The fire that started at 8:46pm on Friday 21 August in Grammatiko, about 30km northeast of Athens, has split into several fronts going in all directions. One front threatened Varnavas, Grammatiko's neighbouring town to the north-northwest. Another burned its way to Sesi, the beach local to Grammatiko, due east, and was by one report threatening the ruins of Rhamnous, the 5th century Athenian garrison fort. Another front has burned west-southwest to Lake Marathon and another, further in the same direction, threatened homes in Stamata and was bound for Dionysos, which can be described as an outlying suburb of greater Athens. The fronts are so many that even well-funded local media have had trouble keeping track of them with the aid of helicopters. No one has ventured a number. The fire brigade speaks of one fire broken into many fronts.

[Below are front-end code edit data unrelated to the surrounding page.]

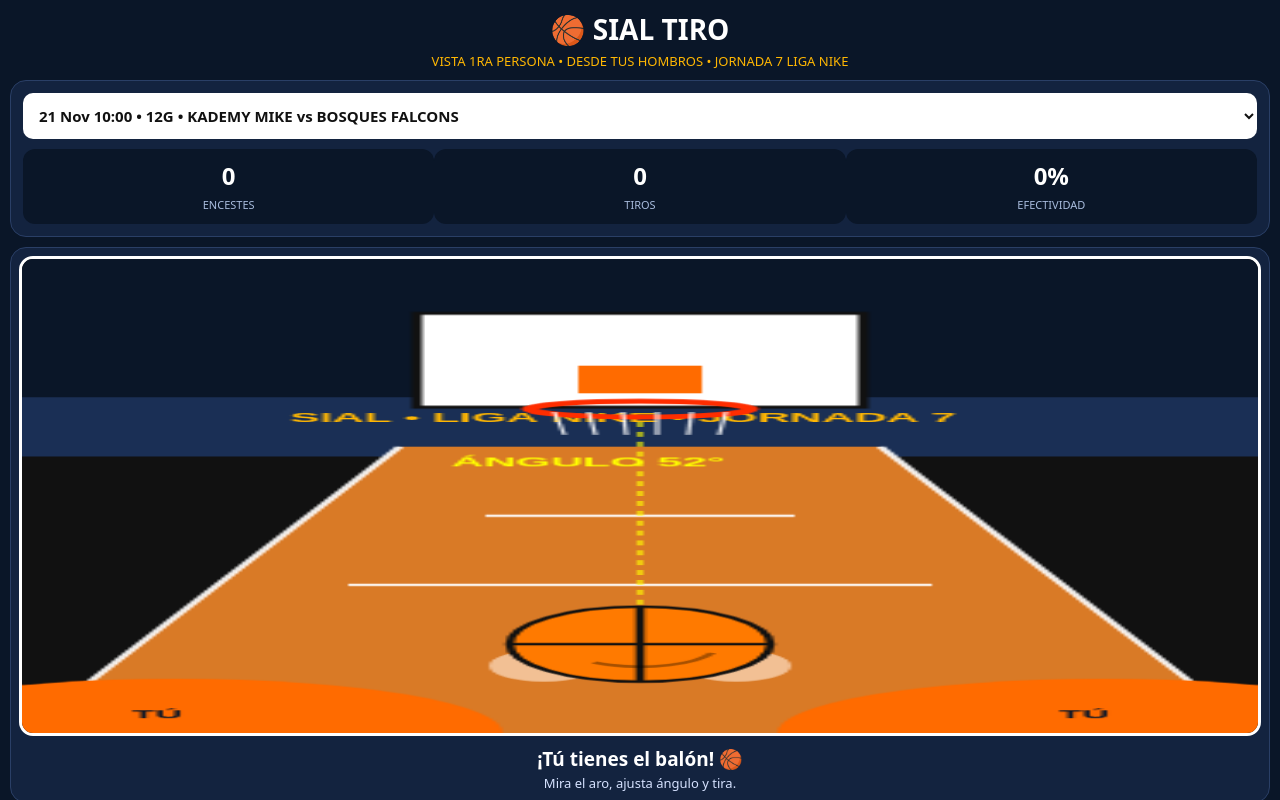
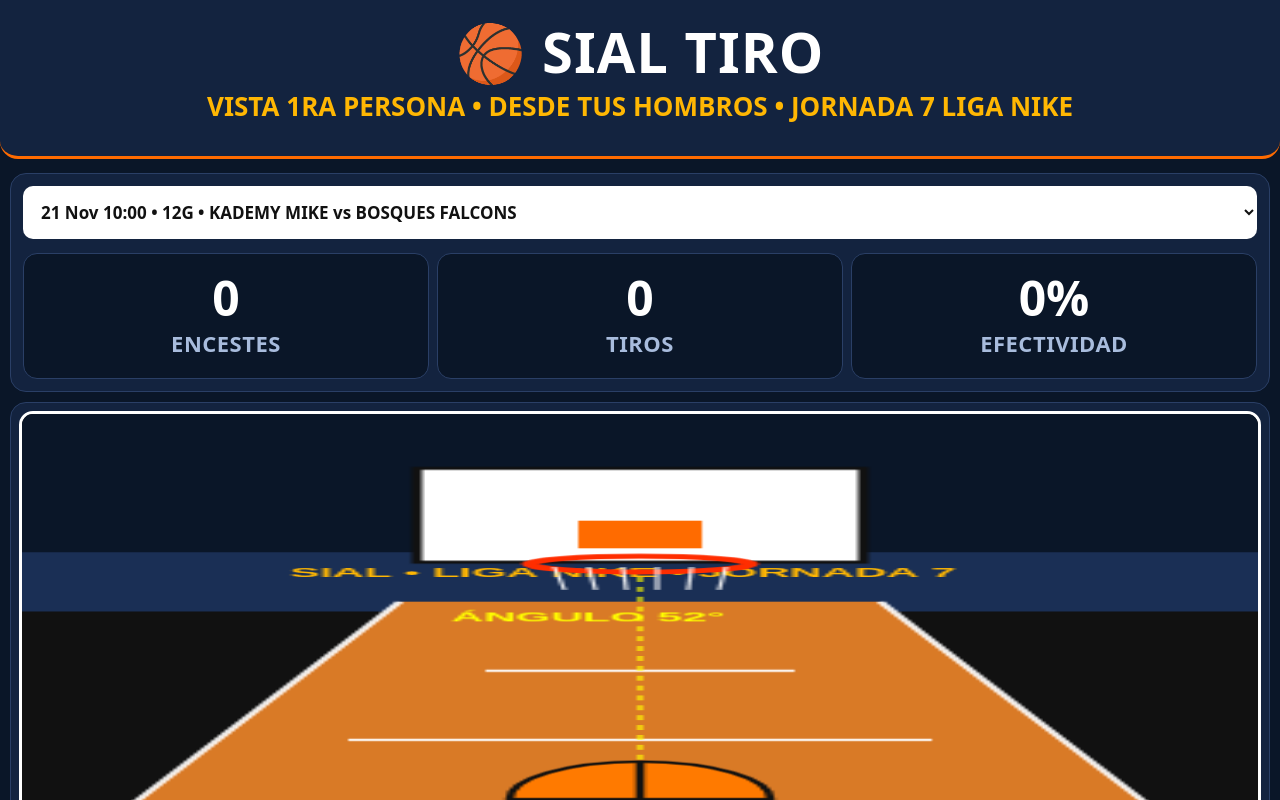
Before and after one commit to Mikevrags/SIAL_TIRO, a plain HTML site: page index.html in a window 1280 px wide. Shown: the top 800 px of the page. Drawn offline with Linux system fonts and the light colour scheme.

Commit message:
Refactor styles and improve canvas drawing logic
Updated styles for the top section and marcador elements, enhancing layout and font sizes. Adjusted canvas drawing logic for improved visual representation of the game elements.

```diff
--- a/index.html
+++ b/index.html
@@ -7,17 +7,19 @@
 <style>
 *{box-sizing:border-box;margin:0;padding:0;font-family:system-ui,Arial}
 body{background:#0a1628;color:white;padding:10px;padding-bottom:30px}
-.top{text-align:center}
-.top h1{font-size:28px}
-.sub{color:#ffb703;font-size:13px;margin:4px 0 10px}
+/* ===== BARRA SUPERIOR - AL DOBLE Y MÁS LARGA ===== */
+.top{text-align:center;background:#13233f;border-radius:0 0 18px 18px;padding:22px 10px 34px 10px;margin:-10px -10px 14px -10px;border-bottom:3px solid #ff6b00}
+.top h1{font-size:56px;line-height:1.05;letter-spacing:1px}
+.sub{color:#ffb703;font-size:26px;line-height:1.2;margin:10px 0 0 0;font-weight:800}
 .card{background:#13233f;border:1px solid #2a3f66;border-radius:16px;padding:12px;margin-bottom:10px}
-select{width:100%;padding:12px;border-radius:10px;border:0;background:white;color:#111;font-size:15px;font-weight:700}
-.marcador{display:flex;justify-content:space-between;text-align:center;margin-top:10px}
-.marcador div{flex:1;background:#0a1628;border-radius:12px;padding:10px 4px}
-.marcador b{font-size:24px;display:block}
-.marcador span{font-size:11px;color:#a8bcdd}
+select{width:100%;padding:14px;border-radius:10px;border:0;background:white;color:#111;font-size:17px;font-weight:700}
+/* ===== FRANJA DE PUNTOS - MÁS GRANDE ===== */
+.marcador{display:flex;justify-content:space-between;text-align:center;margin-top:14px;gap:8px}
+.marcador div{flex:1;background:#0a1628;border-radius:14px;padding:20px 4px;border:1px solid #2a3f66}
+.marcador b{font-size:48px;display:block;line-height:1}
+.marcador span{font-size:22px;color:#a8bcdd;font-weight:800;display:block;margin-top:6px;letter-spacing:.5px}
 #cancha{width:100%;height:480px;background:#111;display:block;border-radius:14px;border:3px solid white}
-label{font-size:13px;font-weight:700;display:flex;justify-content:space-between;margin:12px 0 4px}
+label{font-size:14px;font-weight:700;display:flex;justify-content:space-between;margin:12px 0 4px}
 input[type=range]{width:100%;height:28px;accent-color:#ff6b00}
 .btn{width:100%;padding:16px;border:0;border-radius:14px;font-size:22px;font-weight:900;cursor:pointer}
 .btn-tirar{background:#ff6b00;color:white;margin-top:12px}
@@ -69,52 +71,39 @@ let vuelo=null;
 
 function dibujar(){
  ctx.clearRect(0,0,360,480);
- // cielo / gradas
  ctx.fillStyle='#0a1628'; ctx.fillRect(0,0,360,180);
  ctx.fillStyle='#1a2f55'; ctx.fillRect(0,140,360,60);
  ctx.fillStyle='#ffb703'; ctx.font='bold 13px Arial'; ctx.fillText('SIAL • LIGA NIKE • JORNADA 7', 78, 165);
- // cancha en perspectiva - desde tus ojos
  ctx.fillStyle='#d97a26'; ctx.beginPath(); ctx.moveTo(0,480); ctx.lineTo(110,190); ctx.lineTo(250,190); ctx.lineTo(360,480); ctx.closePath(); ctx.fill();
  ctx.strokeStyle='rgba(255,255,255,.9)'; ctx.lineWidth=2.5;
  ctx.beginPath(); ctx.moveTo(0,480); ctx.lineTo(110,190); ctx.moveTo(360,480); ctx.lineTo(250,190); ctx.stroke();
- // líneas
  ctx.beginPath(); ctx.moveTo(95,330); ctx.lineTo(265,330); ctx.stroke();
  ctx.beginPath(); ctx.moveTo(135,260); ctx.lineTo(225,260); ctx.stroke();
- // TABLERO Y ARO ENFRENTE - GRANDE
  ctx.fillStyle='white'; ctx.fillRect(115,55,130,95);
  ctx.strokeStyle='#111'; ctx.lineWidth=3; ctx.strokeRect(115,55,130,95);
  ctx.fillStyle='#ff6b00'; ctx.fillRect(162,108,36,28);
  ctx.fillStyle='white'; ctx.font='bold 11px Arial'; ctx.fillText('SIAL',162,72);
- // aro
  ctx.strokeStyle='#ff2d00'; ctx.lineWidth=5;
  ctx.beginPath(); ctx.ellipse(180,152,32,8,0,0,Math.PI*2); ctx.stroke();
  ctx.strokeStyle='rgba(255,255,255,.9)'; ctx.lineWidth=1.2;
  for(let i=0;i<6;i++){ctx.beginPath(); ctx.moveTo(155+i*10,155); ctx.lineTo(158+i*9,178); ctx.stroke();}
- // punto de mira según ángulo
  let ang=+document.getElementById('angulo').value;
  ctx.strokeStyle='yellow'; ctx.setLineDash([5,5]); ctx.beginPath(); ctx.moveTo(180,390); ctx.lineTo(180,160); ctx.stroke(); ctx.setLineDash([]);
  ctx.fillStyle='yellow'; ctx.font='bold 13px Arial'; ctx.fillText('ÁNGULO '+ang+'°', 125, 210);
-
- // TUS HOMBROS - abajo, primera persona
- ctx.fillStyle='#ff6b00'; // jersey
+ ctx.fillStyle='#ff6b00';
  ctx.beginPath(); ctx.ellipse(45,480,95,55,0,Math.PI,Math.PI*2); ctx.fill();
  ctx.beginPath(); ctx.ellipse(315,480,95,55,0,Math.PI,Math.PI*2); ctx.fill();
  ctx.fillStyle='#0a1628'; ctx.font='bold 11px Arial'; ctx.fillText('TÚ', 32, 465); ctx.fillText('TÚ', 302, 465);
-
- // TUS MANOS Y BALÓN
  if(balon.visible){
    let x=balon.x, y=balon.y, r=38*balon.escala;
-   // manos
    ctx.fillStyle='#f2c094';
    ctx.beginPath(); ctx.arc(x-28, y+22, 16, 0, Math.PI*2); ctx.fill();
    ctx.beginPath(); ctx.arc(x+28, y+22, 16, 0, Math.PI*2); ctx.fill();
-   // balón grande porque está en tus manos
    ctx.fillStyle='#ff7a00'; ctx.beginPath(); ctx.arc(x,y,r,0,Math.PI*2); ctx.fill();
    ctx.strokeStyle='#111'; ctx.lineWidth=2.5; ctx.stroke();
    ctx.beginPath(); ctx.moveTo(x-r,y); ctx.lineTo(x+r,y); ctx.moveTo(x,y-r); ctx.lineTo(x,y+r); ctx.stroke();
    ctx.strokeStyle='rgba(0,0,0,.35)'; ctx.beginPath(); ctx.arc(x,y,r*0.6,0.4,2.2); ctx.stroke();
  }
- // efecto de trayectoria
  if(vuelo){
    ctx.fillStyle='rgba(255,255,255,.85)';
    vuelo.forEach(p=>{ctx.beginPath(); ctx.arc(p.x,p.y,3,0,Math.PI*2); ctx.fill();});
@@ -127,7 +116,6 @@ function actualizar(){
 }
 document.getElementById('angulo').oninput=e=>{document.getElementById('angTxt').innerText=e.target.value+'°'; dibujar();};
 document.getElementById('fuerza').oninput=e=>{document.getElementById('fueTxt').innerText=e.target.value+'%';};
-
 function tirar(){
  if(anim) return;
  let ang=+document.getElementById('angulo').value;
@@ -135,12 +123,9 @@ function tirar(){
  tir++;
  document.getElementById('msg').innerText='¡El balón va volando... 🏀';
  document.getElementById('detalle').innerText=`Desde tus hombros • Ángulo ${ang}° • Fuerza ${fue}%`;
- // animación primera persona: el balón sube y se achica hacia el aro
  let t=0; vuelo=[];
  let x0=180, y0=390, x1=180, y1=152;
- // calcula si encesta: zona ideal 48-60° y 65-80% fuerza
  let encesta = (ang>=48 && ang<=62 && fue>=62 && fue<=82);
- // si falla, desvía el destino
  if(!encesta){ x1 = 180 + (Math.random()<0.5?-1:1)*(35+Math.random()*35); y1 = 145 + Math.random()*25; }
  anim=setInterval(()=>{
   t+=0.045;
@@ -151,10 +136,9 @@ function tirar(){
    setTimeout(()=>{ balon={x:180,y:390,escala:1,visible:true}; vuelo=null; dibujar(); },1100);
    return;
   }
-  // parábola: sube y baja
   let x = x0 + (x1-x0)*t;
   let y = y0 + (y1-y0)*t - Math.sin(t*Math.PI)*110;
-  let escala = 1 - t*0.65; // se aleja, se ve más chico
+  let escala = 1 - t*0.65;
   balon={x, y, escala, visible:true};
   if(vuelo.length<25) vuelo.push({x,y});
   dibujar();
```
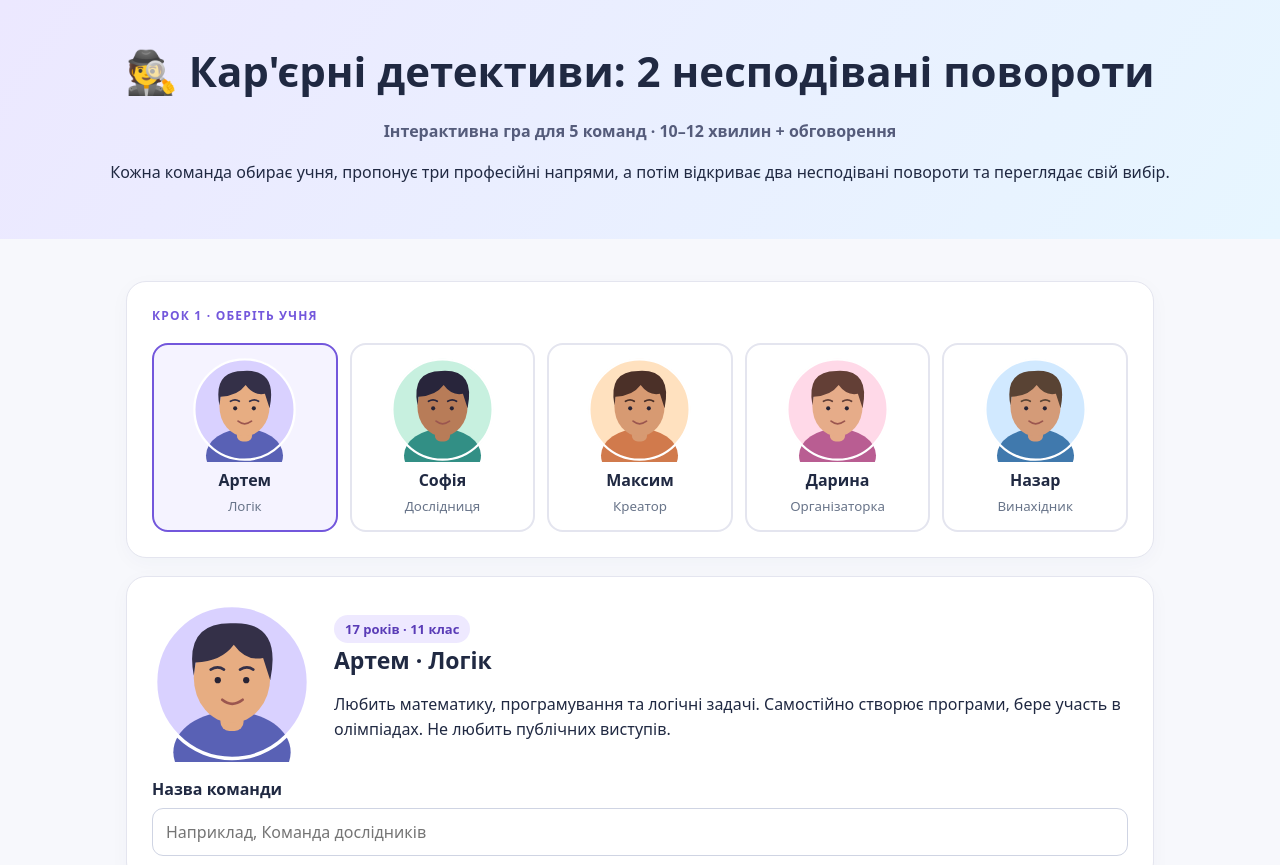
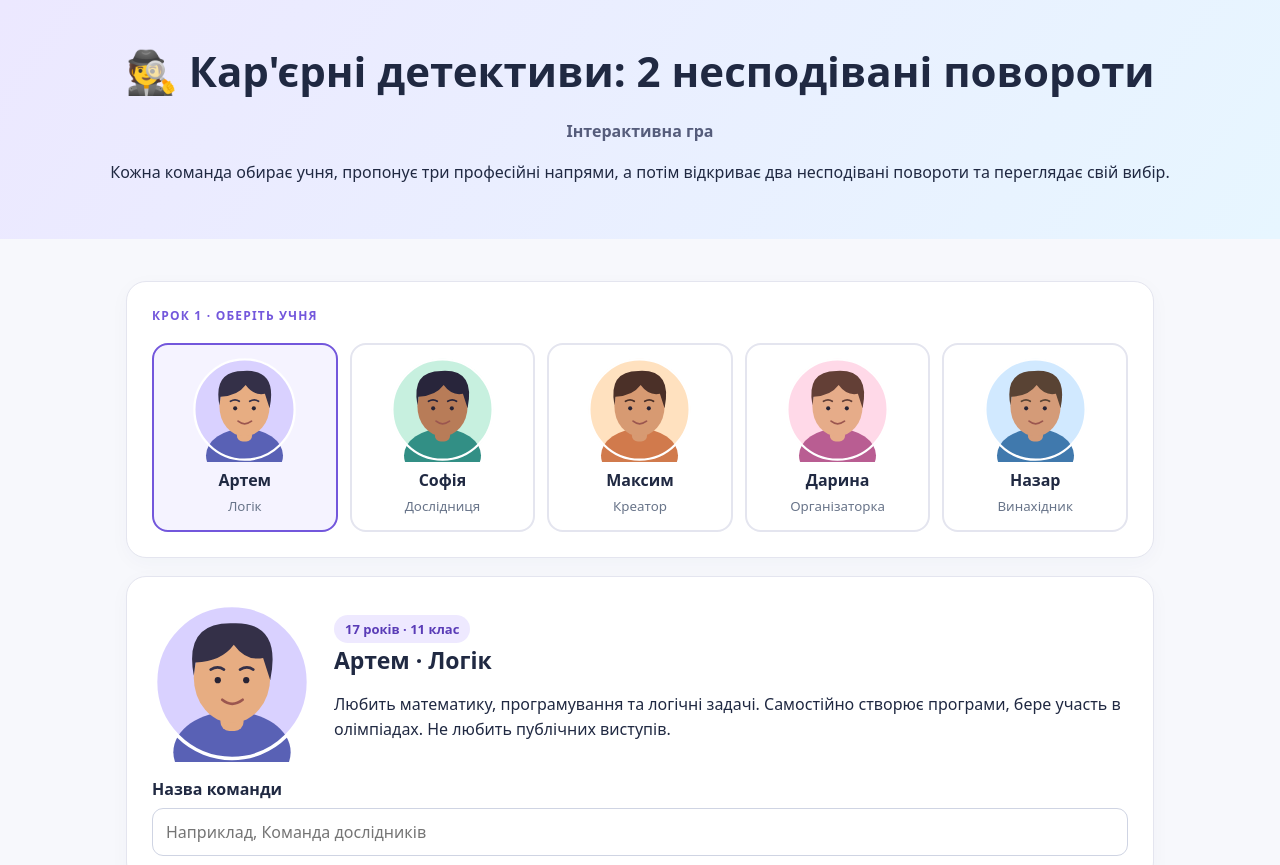
Before and after one commit to oksanapas/dystosvita, a plain HTML site: page profilna/detective.html in a window 1280 px wide. Shown: the top 865 px of the page. Drawn offline with Linux system fonts and the light colour scheme.

Commit message:
Update detective.html

```diff
--- a/profilna/detective.html
+++ b/profilna/detective.html
@@ -89,7 +89,7 @@ footer { text-align:center; padding:25px; color:var(--muted); }
 <body>
 <header>
   <h1>🕵️ Кар'єрні детективи: 2 несподівані повороти</h1>
-  <p class="subtitle">Інтерактивна гра для 5 команд · 10–12 хвилин + обговорення</p>
+  <p class="subtitle">Інтерактивна гра</p>
   <p>Кожна команда обирає учня, пропонує три професійні напрями, а потім відкриває два несподівані повороти та переглядає свій вибір.</p>
 </header>
 
```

The fire is eating its way through thick pine forest and shrubland. Houses and farmsteads have been burned, but no-one knows how many. Television images suggested that outlying houses in the town of Grammatiko itself were about to be licked by flames 10 metres high.
Firemen fought hard to douse a blaze in Magoula north of Athens yesterday. But a tally of the resources brought to bear gives an idea of the scale of this fire: At the height of operations today, 78 fire trucks supported by 32 tanker trucks, 12 Canadair water-dousing planes and eight helitankers along with a total of 260 men were losing this battle badly.
The sky over Athens told the whole story. Half was azure blue and cloudless, as nature meant it to be on this day. The other half was an evil mixture of charcoal-black opening to brown, so thick that it eclipsed the sun.
Summer camps and homes have been evacuated, with many people suffering from smoke inhalation. No casualties are yet officially reported. Even the army has retreated from a base in the area, no match for the seven-force gusts that are the key to the strength of this fire.
As we go into a second night of the blaze, it is unclear whether the fire fighters will be able to bring greater resources to bear on Sunday. Sixty fires started across Greece on Friday, another 65 on Saturday by late afternoon. With such tallies the fire brigade has to keep assets spread far and wide in anticipation of other potential disasters. Add to this the fact that a windy night favours fire because aircraft cannot operate in the dark. It is safe to say that dawn will reveal a very different eastern Attica to that which we knew until last week.